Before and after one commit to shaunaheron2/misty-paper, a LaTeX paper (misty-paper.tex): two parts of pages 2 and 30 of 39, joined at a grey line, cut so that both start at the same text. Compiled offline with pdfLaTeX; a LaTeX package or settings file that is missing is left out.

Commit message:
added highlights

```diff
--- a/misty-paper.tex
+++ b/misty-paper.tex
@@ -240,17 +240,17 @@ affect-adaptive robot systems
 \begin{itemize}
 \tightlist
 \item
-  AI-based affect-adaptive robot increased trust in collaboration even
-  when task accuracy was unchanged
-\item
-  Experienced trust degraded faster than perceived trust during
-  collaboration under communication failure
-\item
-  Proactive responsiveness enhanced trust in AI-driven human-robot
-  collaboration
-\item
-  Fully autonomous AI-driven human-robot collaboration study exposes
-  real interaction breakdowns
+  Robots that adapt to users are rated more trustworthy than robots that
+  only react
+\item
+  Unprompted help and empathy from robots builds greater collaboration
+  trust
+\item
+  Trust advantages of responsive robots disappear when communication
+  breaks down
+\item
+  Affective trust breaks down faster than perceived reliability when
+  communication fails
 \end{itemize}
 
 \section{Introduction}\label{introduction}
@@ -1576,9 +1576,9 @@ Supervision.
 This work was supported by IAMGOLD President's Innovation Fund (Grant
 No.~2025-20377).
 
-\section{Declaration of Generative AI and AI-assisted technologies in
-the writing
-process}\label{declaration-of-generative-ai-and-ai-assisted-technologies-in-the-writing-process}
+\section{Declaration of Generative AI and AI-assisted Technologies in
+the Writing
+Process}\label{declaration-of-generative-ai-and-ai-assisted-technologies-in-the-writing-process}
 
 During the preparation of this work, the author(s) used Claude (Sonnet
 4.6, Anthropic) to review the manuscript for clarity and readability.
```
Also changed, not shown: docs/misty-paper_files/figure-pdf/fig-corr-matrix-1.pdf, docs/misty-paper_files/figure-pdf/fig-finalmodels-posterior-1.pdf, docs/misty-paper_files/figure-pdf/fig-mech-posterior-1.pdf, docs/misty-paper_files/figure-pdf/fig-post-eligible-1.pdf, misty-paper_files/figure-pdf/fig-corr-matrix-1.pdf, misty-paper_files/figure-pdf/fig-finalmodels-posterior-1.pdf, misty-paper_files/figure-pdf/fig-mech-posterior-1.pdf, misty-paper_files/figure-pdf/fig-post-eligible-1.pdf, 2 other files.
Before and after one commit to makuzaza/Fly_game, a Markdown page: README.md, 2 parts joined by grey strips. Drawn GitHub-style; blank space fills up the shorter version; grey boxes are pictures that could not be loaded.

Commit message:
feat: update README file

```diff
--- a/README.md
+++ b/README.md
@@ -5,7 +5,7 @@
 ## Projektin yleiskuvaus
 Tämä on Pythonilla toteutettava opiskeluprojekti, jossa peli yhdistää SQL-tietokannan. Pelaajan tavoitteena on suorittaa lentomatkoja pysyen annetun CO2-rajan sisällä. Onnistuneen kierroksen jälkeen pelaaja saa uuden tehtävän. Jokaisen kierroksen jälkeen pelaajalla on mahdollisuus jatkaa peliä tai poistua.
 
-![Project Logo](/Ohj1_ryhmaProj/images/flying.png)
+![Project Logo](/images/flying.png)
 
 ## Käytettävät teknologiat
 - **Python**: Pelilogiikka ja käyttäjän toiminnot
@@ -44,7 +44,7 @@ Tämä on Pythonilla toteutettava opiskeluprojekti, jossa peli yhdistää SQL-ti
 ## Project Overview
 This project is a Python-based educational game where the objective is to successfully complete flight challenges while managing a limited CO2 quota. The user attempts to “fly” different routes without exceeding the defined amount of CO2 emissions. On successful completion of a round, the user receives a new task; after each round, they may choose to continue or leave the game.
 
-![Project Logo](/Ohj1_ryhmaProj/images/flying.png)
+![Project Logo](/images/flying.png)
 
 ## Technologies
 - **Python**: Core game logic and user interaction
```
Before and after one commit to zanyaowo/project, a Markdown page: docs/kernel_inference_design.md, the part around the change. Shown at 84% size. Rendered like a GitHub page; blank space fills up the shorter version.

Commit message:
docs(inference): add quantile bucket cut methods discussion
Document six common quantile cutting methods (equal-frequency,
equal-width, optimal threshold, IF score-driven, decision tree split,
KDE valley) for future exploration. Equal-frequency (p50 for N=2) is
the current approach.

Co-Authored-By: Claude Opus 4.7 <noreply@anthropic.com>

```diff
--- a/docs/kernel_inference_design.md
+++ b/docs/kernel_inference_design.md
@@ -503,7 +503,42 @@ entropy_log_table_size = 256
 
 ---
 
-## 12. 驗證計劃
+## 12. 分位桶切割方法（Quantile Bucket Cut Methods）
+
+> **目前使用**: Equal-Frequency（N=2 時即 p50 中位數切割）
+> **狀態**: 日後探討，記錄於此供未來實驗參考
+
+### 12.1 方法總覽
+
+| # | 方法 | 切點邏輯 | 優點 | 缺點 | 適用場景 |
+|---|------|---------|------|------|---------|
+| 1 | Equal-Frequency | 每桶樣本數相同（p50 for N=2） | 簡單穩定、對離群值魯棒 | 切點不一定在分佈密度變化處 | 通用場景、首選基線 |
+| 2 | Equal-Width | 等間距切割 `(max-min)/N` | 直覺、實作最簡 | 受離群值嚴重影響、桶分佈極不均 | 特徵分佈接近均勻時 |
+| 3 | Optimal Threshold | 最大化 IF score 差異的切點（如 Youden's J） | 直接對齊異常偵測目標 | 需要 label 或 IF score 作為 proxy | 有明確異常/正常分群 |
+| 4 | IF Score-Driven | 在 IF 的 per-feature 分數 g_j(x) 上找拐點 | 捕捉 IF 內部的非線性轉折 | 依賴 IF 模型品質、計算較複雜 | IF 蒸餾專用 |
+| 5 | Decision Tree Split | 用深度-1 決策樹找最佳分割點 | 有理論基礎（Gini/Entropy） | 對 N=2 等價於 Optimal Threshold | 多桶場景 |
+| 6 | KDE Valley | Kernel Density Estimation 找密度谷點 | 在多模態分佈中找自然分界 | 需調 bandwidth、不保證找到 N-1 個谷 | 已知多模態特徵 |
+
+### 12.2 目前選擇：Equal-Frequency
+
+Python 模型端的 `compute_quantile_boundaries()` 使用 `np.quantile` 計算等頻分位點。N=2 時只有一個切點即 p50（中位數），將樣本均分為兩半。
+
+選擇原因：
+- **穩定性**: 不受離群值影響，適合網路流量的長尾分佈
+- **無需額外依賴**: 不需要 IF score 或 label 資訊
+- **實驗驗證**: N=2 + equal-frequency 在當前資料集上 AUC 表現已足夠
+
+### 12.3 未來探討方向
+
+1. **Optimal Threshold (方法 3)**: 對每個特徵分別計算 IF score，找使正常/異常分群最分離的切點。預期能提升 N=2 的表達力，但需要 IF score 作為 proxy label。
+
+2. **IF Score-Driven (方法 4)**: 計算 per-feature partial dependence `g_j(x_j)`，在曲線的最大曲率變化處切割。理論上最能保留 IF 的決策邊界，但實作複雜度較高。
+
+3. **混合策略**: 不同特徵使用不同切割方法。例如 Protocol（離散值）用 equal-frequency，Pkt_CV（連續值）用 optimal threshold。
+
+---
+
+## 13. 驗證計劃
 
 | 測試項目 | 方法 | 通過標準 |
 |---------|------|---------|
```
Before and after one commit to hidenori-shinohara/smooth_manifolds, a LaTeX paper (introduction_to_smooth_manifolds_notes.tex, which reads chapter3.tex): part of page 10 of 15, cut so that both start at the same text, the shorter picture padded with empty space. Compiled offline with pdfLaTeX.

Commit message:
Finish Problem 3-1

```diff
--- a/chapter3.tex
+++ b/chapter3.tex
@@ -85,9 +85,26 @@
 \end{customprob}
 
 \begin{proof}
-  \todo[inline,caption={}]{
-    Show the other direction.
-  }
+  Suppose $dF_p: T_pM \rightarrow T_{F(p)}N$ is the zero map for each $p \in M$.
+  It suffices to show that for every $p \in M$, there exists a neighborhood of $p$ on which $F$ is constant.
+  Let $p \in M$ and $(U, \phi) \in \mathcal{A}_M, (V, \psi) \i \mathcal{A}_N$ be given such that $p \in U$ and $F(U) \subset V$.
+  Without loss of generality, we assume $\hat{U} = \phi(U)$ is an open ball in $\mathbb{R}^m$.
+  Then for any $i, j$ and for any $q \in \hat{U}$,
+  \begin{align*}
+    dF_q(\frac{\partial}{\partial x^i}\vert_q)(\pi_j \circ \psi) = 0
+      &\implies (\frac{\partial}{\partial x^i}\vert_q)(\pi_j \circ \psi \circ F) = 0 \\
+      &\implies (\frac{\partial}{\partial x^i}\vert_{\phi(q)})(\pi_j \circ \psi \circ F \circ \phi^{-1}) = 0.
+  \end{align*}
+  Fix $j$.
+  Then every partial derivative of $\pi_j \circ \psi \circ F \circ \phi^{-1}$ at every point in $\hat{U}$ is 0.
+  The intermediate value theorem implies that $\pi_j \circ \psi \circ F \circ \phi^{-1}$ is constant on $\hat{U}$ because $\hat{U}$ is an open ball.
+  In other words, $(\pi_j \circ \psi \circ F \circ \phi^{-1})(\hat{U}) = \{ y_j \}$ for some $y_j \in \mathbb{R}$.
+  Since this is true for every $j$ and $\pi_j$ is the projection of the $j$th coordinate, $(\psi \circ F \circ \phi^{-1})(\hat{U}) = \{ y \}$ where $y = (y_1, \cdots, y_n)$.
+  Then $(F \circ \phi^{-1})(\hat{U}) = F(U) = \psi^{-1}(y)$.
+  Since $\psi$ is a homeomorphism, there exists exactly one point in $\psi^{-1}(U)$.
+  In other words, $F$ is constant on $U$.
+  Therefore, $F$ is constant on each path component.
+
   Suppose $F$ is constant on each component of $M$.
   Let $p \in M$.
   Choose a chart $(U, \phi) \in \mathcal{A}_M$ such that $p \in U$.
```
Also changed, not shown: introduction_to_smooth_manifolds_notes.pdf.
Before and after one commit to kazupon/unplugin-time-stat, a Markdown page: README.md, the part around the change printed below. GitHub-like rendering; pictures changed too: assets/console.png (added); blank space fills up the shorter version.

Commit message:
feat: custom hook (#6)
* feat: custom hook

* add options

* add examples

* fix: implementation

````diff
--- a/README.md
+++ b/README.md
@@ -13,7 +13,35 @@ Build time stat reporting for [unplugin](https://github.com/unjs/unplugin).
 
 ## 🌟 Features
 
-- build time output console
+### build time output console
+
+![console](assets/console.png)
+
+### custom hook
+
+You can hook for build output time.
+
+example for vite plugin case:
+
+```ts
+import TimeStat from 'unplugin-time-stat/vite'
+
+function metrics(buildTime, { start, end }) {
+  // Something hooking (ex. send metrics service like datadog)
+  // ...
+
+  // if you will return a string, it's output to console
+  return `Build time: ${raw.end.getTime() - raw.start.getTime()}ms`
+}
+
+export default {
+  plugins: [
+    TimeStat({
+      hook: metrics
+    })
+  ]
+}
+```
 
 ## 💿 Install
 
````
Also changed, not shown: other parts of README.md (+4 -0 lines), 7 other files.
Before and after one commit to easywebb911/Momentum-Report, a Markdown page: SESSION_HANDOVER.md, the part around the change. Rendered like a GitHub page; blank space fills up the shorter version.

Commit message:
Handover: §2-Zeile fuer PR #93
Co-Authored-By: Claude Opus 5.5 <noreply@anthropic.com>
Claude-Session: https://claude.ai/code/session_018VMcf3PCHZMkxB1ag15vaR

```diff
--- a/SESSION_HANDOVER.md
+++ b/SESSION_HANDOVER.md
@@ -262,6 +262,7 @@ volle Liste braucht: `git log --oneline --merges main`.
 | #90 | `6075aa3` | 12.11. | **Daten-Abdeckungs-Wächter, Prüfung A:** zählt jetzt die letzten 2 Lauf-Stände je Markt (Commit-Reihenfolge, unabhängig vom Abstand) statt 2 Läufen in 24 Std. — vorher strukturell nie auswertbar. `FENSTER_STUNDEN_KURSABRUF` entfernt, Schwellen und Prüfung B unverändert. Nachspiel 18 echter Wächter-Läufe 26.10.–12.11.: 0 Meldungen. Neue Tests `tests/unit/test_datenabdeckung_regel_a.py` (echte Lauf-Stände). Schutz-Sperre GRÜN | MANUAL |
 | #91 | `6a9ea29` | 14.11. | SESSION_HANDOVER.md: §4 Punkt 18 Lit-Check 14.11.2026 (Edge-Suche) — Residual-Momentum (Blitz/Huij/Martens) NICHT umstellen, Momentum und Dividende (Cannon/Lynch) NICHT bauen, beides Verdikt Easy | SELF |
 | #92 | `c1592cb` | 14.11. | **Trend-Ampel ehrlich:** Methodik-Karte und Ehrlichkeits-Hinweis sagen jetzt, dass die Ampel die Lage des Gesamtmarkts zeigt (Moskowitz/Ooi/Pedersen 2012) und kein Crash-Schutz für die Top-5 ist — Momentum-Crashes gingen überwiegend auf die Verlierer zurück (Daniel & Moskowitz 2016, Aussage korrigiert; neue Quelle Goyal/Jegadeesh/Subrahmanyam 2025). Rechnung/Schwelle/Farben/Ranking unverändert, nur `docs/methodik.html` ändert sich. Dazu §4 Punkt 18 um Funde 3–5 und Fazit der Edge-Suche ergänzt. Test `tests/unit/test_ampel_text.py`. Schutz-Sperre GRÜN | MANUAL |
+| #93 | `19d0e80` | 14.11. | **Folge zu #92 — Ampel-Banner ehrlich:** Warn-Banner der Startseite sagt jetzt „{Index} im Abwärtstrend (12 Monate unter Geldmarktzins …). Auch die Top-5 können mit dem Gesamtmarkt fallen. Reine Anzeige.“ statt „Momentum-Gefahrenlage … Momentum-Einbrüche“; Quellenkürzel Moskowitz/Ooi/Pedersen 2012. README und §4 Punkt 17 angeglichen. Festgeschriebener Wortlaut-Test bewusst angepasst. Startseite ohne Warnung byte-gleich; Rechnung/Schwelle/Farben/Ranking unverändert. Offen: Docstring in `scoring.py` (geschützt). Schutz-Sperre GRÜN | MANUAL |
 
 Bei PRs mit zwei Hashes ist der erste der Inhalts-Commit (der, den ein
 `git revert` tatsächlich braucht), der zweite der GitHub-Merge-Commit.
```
------------------------------------------------------------
Take each line above that holds the string "vite" and copy it.

REPLY
+example for vite plugin case:
+import TimeStat from 'unplugin-time-stat/vite'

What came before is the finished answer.